WHAT IS BEING ASKED – Say how many lines below contain the word "轨道平均". The number is the entire reply.

Start of STUDY MATERIAL

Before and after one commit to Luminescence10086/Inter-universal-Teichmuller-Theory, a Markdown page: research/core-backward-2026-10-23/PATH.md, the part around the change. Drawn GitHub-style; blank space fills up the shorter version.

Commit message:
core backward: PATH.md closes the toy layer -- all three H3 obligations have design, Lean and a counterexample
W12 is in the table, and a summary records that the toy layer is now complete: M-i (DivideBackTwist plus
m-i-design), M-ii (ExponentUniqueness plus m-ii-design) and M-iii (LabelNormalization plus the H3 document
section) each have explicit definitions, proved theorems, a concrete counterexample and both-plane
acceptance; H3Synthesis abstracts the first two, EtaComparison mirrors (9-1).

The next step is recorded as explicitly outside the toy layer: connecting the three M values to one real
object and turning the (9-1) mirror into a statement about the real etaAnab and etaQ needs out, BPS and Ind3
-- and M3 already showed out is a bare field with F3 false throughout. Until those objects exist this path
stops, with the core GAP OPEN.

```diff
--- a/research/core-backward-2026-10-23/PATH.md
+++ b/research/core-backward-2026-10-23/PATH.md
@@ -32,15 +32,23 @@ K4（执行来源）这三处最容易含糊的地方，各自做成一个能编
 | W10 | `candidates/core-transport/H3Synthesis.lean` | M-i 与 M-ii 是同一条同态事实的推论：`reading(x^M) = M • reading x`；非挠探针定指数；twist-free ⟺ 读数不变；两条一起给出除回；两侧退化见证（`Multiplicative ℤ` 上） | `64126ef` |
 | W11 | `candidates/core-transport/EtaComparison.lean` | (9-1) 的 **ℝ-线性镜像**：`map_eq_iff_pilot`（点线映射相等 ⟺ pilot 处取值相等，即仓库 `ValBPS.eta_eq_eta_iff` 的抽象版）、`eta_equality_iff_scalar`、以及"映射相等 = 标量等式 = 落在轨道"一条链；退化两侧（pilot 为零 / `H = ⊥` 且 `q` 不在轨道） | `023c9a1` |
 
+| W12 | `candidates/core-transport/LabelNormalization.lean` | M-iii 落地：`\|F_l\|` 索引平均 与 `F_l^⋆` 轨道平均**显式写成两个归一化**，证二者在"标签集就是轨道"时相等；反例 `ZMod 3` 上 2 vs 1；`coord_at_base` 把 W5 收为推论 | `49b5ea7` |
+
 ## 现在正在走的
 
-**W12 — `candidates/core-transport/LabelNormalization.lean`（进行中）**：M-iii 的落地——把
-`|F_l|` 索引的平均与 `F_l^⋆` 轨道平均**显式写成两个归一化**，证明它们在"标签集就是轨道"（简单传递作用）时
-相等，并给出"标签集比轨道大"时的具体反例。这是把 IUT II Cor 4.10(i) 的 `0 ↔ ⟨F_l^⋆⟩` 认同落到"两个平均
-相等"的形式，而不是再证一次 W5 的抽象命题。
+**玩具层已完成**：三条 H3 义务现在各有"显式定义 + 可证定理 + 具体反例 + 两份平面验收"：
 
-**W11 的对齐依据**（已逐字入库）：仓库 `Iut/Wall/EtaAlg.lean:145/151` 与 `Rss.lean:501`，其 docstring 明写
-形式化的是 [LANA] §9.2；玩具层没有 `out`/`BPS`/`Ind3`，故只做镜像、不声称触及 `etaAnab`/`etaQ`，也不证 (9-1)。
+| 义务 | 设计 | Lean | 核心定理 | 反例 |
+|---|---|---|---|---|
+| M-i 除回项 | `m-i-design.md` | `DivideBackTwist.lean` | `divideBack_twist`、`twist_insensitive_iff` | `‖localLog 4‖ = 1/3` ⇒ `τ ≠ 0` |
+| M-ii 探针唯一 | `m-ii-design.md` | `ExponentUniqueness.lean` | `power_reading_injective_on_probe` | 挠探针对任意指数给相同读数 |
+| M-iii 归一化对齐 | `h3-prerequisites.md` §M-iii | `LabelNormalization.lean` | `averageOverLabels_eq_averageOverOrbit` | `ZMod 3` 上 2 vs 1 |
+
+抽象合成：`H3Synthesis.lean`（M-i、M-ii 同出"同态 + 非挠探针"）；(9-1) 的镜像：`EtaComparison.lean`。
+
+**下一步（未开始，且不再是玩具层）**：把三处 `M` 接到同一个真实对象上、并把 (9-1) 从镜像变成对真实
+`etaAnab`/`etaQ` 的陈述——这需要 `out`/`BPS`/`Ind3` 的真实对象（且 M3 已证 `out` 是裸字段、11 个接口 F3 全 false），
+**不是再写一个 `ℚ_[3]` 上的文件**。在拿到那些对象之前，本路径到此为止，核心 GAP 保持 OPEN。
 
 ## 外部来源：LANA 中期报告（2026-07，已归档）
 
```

End of STUDY MATERIAL

RESULT BELOW – 2